— RECORDS SHOWN —
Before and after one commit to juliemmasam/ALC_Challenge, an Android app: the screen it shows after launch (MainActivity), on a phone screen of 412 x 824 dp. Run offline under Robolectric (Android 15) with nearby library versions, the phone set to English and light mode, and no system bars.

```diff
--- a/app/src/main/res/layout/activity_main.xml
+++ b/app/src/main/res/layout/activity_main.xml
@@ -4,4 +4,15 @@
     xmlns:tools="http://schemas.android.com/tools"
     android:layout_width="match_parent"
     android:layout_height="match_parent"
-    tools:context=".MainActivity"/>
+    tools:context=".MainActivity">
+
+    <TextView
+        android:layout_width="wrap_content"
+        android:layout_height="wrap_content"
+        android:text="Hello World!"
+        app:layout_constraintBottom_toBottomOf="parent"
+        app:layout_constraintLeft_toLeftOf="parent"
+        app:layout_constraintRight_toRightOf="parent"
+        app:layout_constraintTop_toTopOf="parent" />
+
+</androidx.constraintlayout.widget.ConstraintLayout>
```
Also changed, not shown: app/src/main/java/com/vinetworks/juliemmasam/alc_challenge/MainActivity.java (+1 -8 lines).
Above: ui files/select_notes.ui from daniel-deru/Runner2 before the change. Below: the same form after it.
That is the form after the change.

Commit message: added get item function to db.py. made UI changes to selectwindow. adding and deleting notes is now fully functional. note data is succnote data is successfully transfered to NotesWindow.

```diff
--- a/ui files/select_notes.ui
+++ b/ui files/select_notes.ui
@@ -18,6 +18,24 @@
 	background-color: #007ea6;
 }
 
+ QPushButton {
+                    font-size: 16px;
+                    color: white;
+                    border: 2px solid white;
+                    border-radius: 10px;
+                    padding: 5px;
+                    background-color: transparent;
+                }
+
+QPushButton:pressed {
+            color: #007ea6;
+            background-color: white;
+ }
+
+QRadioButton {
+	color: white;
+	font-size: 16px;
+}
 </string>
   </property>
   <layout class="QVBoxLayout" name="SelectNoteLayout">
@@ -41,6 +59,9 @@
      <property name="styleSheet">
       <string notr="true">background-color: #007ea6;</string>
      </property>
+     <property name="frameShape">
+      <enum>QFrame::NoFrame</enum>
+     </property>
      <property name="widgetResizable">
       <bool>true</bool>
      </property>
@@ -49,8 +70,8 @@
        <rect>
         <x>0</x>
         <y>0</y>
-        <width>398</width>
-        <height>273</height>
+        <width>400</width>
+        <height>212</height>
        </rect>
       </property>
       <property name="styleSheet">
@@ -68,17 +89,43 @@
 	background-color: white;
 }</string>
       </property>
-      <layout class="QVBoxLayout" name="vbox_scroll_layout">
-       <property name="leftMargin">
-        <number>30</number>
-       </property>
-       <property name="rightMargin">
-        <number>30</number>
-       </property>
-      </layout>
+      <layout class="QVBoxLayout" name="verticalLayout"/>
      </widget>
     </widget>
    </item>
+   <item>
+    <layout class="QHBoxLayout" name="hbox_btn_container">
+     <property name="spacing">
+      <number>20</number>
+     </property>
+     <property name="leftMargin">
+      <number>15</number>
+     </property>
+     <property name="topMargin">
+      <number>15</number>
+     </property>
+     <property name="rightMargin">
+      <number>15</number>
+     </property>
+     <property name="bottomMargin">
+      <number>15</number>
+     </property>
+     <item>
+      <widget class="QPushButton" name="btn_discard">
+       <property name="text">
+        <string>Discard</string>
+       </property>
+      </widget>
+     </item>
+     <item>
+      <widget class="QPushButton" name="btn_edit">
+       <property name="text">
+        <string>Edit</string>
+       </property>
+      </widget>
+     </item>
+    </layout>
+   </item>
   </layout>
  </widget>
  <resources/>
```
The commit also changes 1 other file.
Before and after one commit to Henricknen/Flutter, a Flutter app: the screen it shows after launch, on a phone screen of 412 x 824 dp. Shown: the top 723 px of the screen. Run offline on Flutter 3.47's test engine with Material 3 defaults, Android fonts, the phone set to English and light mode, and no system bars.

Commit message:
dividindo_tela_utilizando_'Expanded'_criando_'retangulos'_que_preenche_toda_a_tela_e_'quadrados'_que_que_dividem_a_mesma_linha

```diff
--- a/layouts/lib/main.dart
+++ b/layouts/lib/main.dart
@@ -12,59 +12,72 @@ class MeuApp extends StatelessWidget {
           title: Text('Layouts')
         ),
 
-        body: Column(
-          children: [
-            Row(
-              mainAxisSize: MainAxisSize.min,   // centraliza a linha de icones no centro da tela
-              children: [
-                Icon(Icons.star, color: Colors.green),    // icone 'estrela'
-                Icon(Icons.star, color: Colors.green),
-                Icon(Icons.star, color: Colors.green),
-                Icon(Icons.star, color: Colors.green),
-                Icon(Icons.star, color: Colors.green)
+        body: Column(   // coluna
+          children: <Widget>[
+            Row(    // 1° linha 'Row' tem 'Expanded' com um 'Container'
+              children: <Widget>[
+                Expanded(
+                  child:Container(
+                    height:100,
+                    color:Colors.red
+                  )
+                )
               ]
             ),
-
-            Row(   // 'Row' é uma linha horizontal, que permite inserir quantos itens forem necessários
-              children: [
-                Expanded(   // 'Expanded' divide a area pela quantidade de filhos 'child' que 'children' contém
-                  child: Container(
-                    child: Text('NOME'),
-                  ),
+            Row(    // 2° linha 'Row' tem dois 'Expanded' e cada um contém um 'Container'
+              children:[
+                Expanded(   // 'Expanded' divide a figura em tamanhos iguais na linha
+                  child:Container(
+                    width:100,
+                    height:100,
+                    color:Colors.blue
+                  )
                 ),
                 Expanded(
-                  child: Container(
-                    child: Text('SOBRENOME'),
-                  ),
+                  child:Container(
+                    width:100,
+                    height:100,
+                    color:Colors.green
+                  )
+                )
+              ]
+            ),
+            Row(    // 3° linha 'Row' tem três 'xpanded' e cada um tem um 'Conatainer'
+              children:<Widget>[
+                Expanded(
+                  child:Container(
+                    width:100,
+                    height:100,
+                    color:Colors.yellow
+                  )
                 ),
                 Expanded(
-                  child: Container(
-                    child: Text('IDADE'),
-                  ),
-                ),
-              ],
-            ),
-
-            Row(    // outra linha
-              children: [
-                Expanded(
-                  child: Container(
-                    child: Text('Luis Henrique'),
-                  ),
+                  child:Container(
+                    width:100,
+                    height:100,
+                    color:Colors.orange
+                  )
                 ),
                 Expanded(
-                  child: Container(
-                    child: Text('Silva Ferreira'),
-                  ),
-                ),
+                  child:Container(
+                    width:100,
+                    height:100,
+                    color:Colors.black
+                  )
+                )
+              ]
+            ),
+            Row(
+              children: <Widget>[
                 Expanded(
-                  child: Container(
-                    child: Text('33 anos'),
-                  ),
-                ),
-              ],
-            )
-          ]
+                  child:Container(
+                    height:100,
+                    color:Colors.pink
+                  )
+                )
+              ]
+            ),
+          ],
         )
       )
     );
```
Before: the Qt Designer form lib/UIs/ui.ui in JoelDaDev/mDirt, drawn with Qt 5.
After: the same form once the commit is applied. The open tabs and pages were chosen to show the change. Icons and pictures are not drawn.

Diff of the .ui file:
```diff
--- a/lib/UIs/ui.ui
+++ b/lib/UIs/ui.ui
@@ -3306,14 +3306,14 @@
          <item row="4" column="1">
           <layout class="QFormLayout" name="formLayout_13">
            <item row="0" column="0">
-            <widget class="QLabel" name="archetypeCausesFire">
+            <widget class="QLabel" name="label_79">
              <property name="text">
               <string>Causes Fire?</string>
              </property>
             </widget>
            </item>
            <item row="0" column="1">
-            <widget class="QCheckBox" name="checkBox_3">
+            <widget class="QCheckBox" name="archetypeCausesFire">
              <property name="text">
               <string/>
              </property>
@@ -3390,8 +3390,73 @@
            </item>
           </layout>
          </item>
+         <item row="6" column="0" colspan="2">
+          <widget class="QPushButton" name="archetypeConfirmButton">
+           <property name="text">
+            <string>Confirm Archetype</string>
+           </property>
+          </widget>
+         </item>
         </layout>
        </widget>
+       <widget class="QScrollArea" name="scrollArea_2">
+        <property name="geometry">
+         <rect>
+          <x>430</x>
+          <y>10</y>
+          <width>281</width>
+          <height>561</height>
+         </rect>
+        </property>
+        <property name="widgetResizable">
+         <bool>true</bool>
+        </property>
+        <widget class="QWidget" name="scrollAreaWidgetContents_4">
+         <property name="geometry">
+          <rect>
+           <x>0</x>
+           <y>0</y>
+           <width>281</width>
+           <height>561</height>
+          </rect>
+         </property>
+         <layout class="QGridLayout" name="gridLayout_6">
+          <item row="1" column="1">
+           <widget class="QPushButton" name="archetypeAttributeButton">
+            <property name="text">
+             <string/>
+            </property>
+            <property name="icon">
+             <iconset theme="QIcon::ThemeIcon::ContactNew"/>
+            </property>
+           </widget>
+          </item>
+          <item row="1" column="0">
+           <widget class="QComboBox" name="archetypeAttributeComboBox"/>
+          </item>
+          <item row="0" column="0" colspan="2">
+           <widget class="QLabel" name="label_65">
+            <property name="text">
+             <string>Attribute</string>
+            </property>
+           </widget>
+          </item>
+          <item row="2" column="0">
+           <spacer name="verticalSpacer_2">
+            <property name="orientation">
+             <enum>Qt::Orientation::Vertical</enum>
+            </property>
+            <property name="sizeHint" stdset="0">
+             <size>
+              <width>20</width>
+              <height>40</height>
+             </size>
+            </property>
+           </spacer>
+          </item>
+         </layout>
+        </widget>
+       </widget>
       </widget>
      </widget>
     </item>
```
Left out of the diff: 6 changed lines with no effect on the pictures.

— PROBLEM TO WORK ON —
Copy all lines of the records in which the string "true" can be found.

— EXERCISE RESULT —
       <string notr="true">background-color: #007ea6;</string>
       <bool>true</bool>
+         <bool>true</bool>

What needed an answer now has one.